In fact I see the know-it-all mom pushing a big pitcher of juice sweetened with HFCS on not only her kids but also the newly converted mother's kids, too. Why would anyone want, or need, to add a super sweetener to a good fruit juice?
Corn syrup is different than HFCS. Corn syrup branded KaroŽ syrup is an old standby used in baking and candy making. It has the same sweetness level as regular sugar. Corn syrup isn't much different than using any other syrup you find on the grocer's shelf. It's OK.
The rest of the story
There is a lot more to the story. Technically and legally HFCS is classified as naturally sourced. But it is manufactured through different enzyme reactions that are not found in nature. This process makes it just less than 1-1/2 times sweeter than regular sugar in many of the formulations.
This is one of the problems with HFCS, people tend to want sweeter and sweeter foods. This is likely to be a contributing factor in the huge increase in obesity and diabetes. But there are other problems that may be surfacing, too.
I did a PubMed search on HFCS and found published credible university studies that linked HFCS with liver disease when the diet included dietary fats called trans-fats.
You may remember the newspaper story a few weeks ago that reported serious liver disease in children as young as six or seven years old.

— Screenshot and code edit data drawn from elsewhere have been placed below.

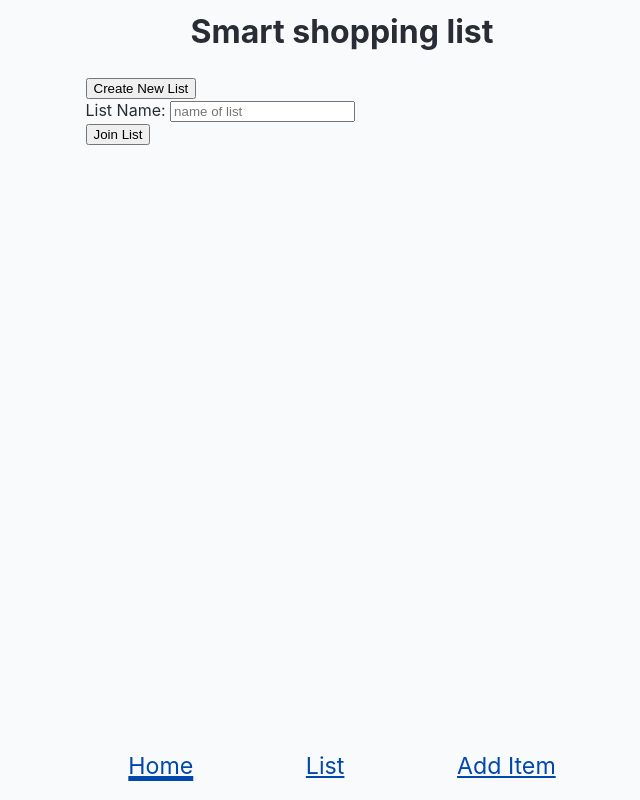
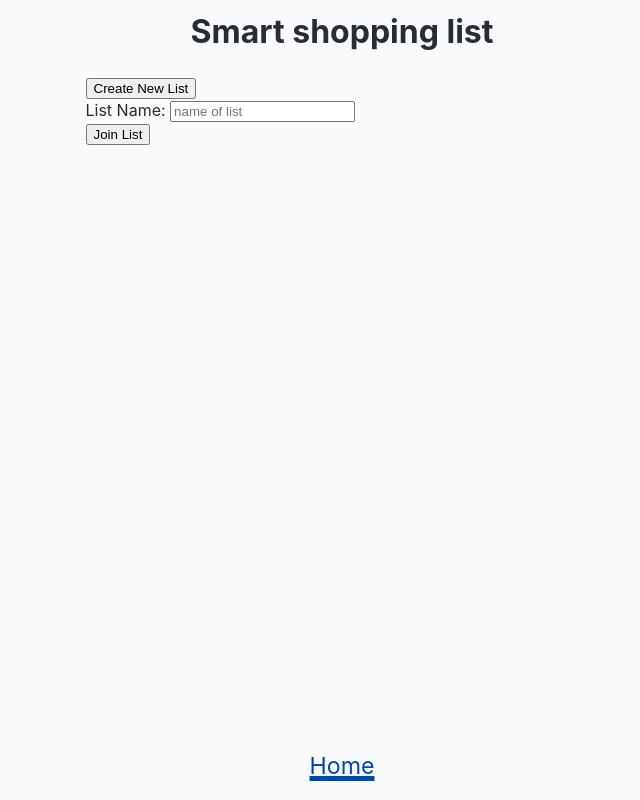
Before and after one commit to the-collab-lab/tcl-45-smart-shopping-list, a React (Vite) app: page / in a window 1280 px wide. Shown: the whole page, without its empty margins (298-938 px from the left). Built offline with nearby package versions, Linux system fonts and the light colour scheme.

Commit message:
Refactor NavLinks that are displayed based on listToken state; refactor useEffect in root component based on the refactor of the layout; logOut functionality working

```diff
--- a/src/App.jsx
+++ b/src/App.jsx
@@ -62,13 +62,9 @@ export function App() {
 
 	function logOut() {
 		localStorage.clear();
+		setListToken('');
 		navigateTo('/');
-		console.log('hello');
 	}
-
-	useEffect(() => {
-		listToken ? navigateTo('/list') : navigateTo('/');
-	}, [listToken, navigateTo]);
 
 	return (
 		<Routes>
--- a/src/views/Layout.jsx
+++ b/src/views/Layout.jsx
@@ -21,15 +21,21 @@ export function Layout({ listToken }) {
 					<Outlet />
 				</main>
 				<nav className="Nav">
+					{!listToken && (
 						<NavLink to="/" className="Nav-link">
 							Home
 						</NavLink>
+					)}
+					{listToken && (
+						<>
 							<NavLink to="/list" className="Nav-link">
 								List
 							</NavLink>
 							<NavLink to="/add-item" className="Nav-link">
 								Add Item
 							</NavLink>
+						</>
+					)}
 				</nav>
 			</div>
 		</>
```
Lines whose indentation alone changed are shown as unchanged.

Liver transplants were predicted for the kids by the time they reached young adulthood. Are these linked?
Trans-fats + HFCS = ?
While most food these days is trans-fat free I did an informal search in my home food cabinet and at the local grocery store. I looked at the ingredient list required by law to find trans-fat in everyday foods.

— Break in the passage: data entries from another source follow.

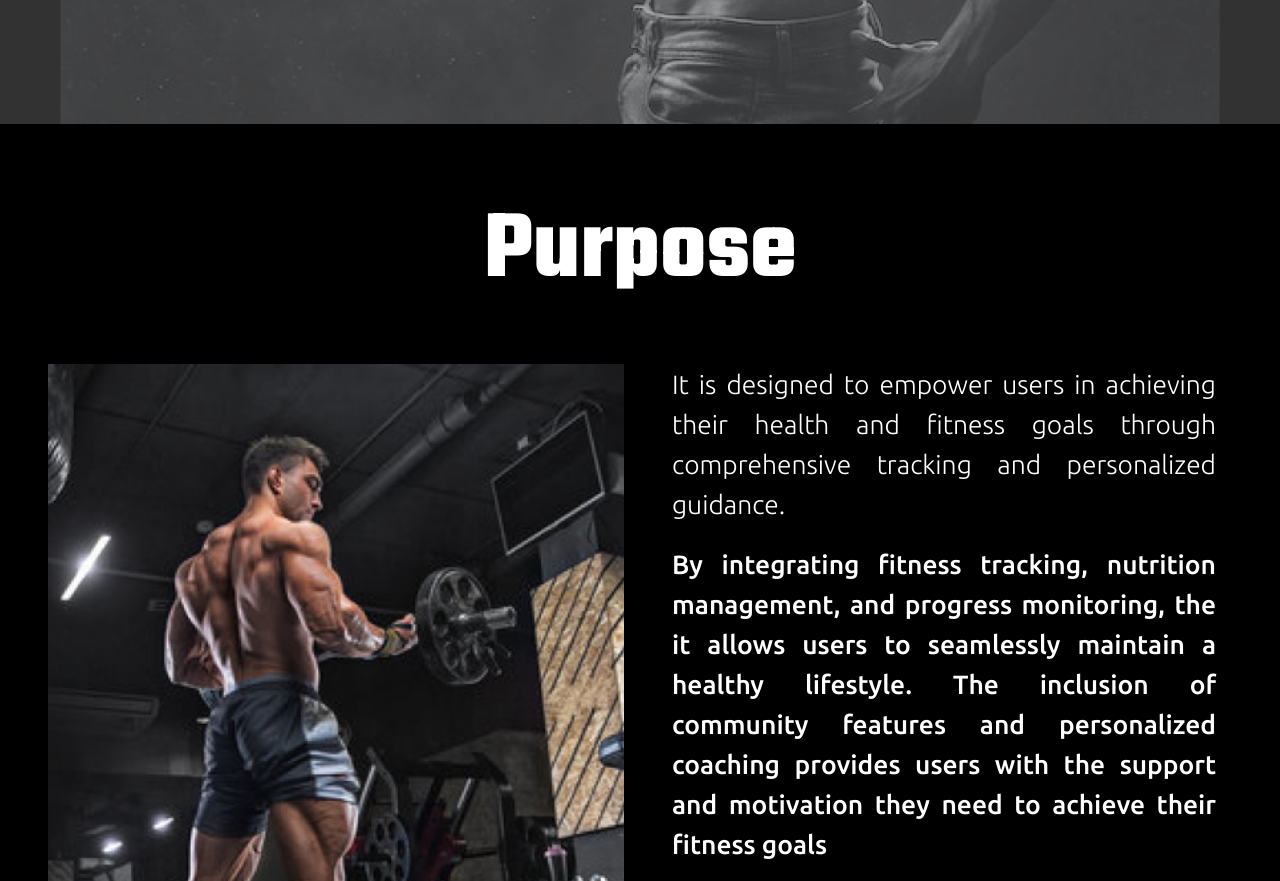
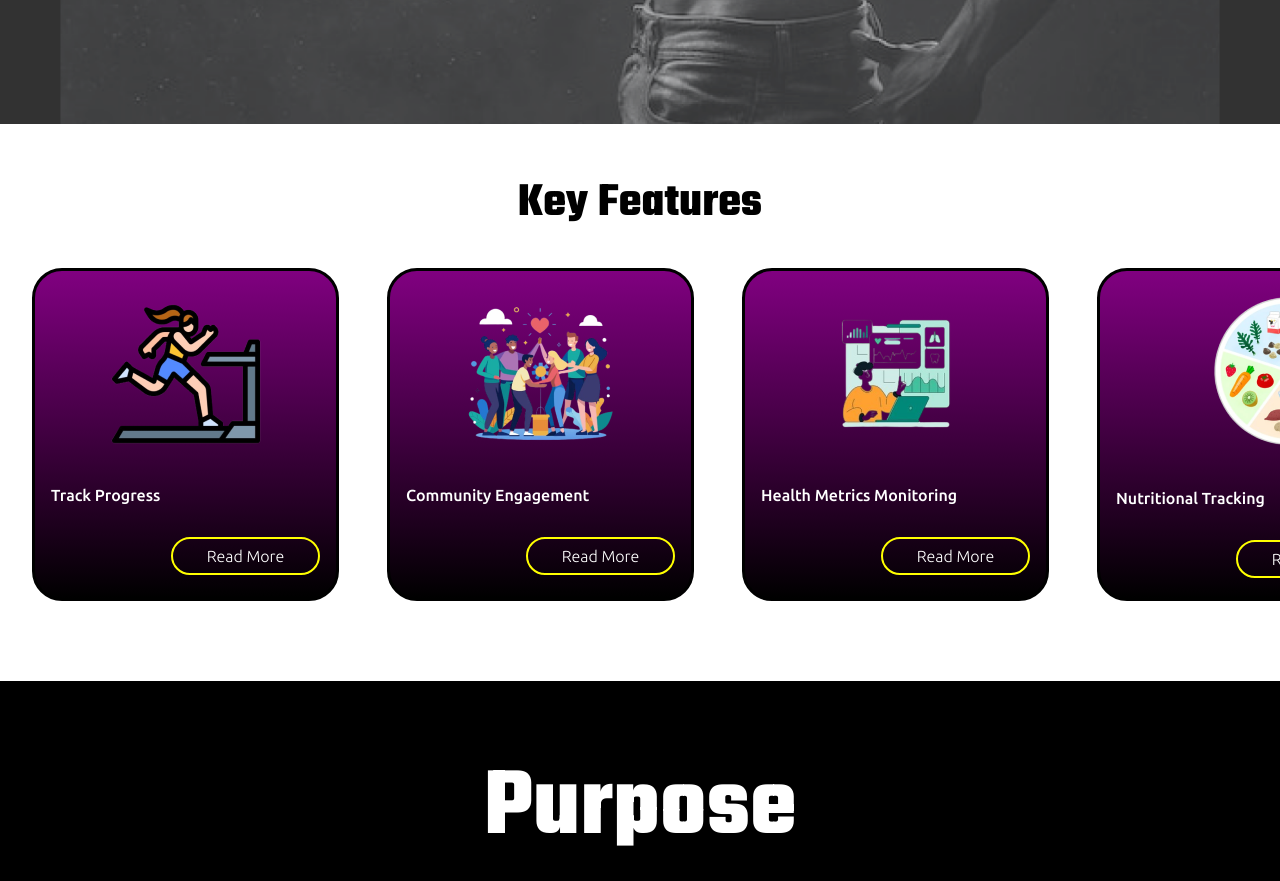
Before and after one commit to AleenaJabeen/Fitness-App, a React (Create React App) app: page /home in a window 1280 px wide. Shown: the part 720-1601 px from the top of the page. Built offline with nearby package versions, Linux system fonts and the light colour scheme.

Commit message:
Features added

```diff
--- a/src/components/HomeComponent/Home.jsx
+++ b/src/components/HomeComponent/Home.jsx
@@ -9,7 +9,7 @@ function Home() {
   return (
     <>
    <HeroSection/>
-   {/* <KeyFeatures/> */}
+   <KeyFeatures/>
   <Purpose/>
   <Testimonials/>
     </>
--- a/src/styles/HomeStyles/KeyFeatures.module.css
+++ b/src/styles/HomeStyles/KeyFeatures.module.css
@@ -14,12 +14,15 @@ text-align: center;
     justify-content: space-between;
     align-items: center;
     overflow-x: scroll;
-    gap: 1rem;
+    gap: 3rem;
+    padding: 2rem;
+    scrollbar-width: none;
 }
 /* feature card styling */
 .featureCard{
-    width: 307px;
-    padding: 1.5rem 1rem;
+    min-width: 307px;
+    height: 333px;
+    padding: 2rem 1rem;
     display: flex;
     justify-content: center;
     align-items: center;
@@ -31,9 +34,9 @@ text-align: center;
     border: 3px solid;
 }
 .featureCard h3{
-font-size: 1.25rem;
+font-size: 1rem;
 font-weight: 500;
-line-height: 1.5rem;
+line-height: 1.25rem;
 text-align: left;
 color: var(--input-border-color);
 align-self: flex-start;
@@ -41,37 +44,15 @@ align-self: flex-start;
 .featureCard button{
 font-size: 1rem;
 font-weight: 300;
-
 align-self: flex-end;
 color: var(--input-border-color);
 background-color: transparent;
-max-width:149px;
-min-height:25px;
+width:149px;
 border-radius: 50px;
 border: 2px solid var(--border-color);
 padding: .5rem 2.1rem;
-scrollbar-width: 0;
-scrollbar-color:transparent transparent;
 }
-/* Webkit browsers */
-::-webkit-scrollbar {
-    width: 0px;
-    height: 0px;
-  }
 
-  ::-webkit-scrollbar-thumb {
-    background-color:transparent;
-
-  }
-
-  ::-webkit-scrollbar-track {
-    background: transparent;
-
-  }
-
-  ::-webkit-scrollbar-thumb:hover {
-    background-color:transparent;
-  }
 
 
 @media (min-width: 768px) and (max-width:992px) {
@@ -82,5 +63,9 @@ scrollbar-color:transparent transparent;
     line-height: 7rem;
     text-align: center;
     }
+    .featureCard h3{
+      font-size: 1.25rem;
+      line-height: 1.5rem;
+      }
 
 }
```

Meat, eggs, veggies and good oils like olive oil are all free of trans-fats. In fact, I found no trans-fats in my foods at my home.
I did find them at the grocery in dairy case biscuits, orange Danish, cinnamon rolls and flakey rolls. I found them in frozen hushpuppies and onion rings, too.
Bottom line, the trans-fats are still found in everyday food and often in the foods kids love. Have your child wash down onion rings or a cinnamon roll with a regular soda pop and there you have it, the combination the researchers found that could cause serious liver disease.
Know what you eat
Read the ingredients list on all your foods. In my household we buy no foods with HFCS and avoid trans-fats.
If you suspect liver disease or diabetes see your healthcare professional. Natural supplements such as NAC, Milk Thistle and SAMe can all be beneficial for fatty liver disease and cinnulin (from cinnamon) can be good for balancing sugar levels.
Unlike the mom in the TV commercial, please don't give in to peer pressure or to pressure from your own children who want HFCS sweetened foods or drinks.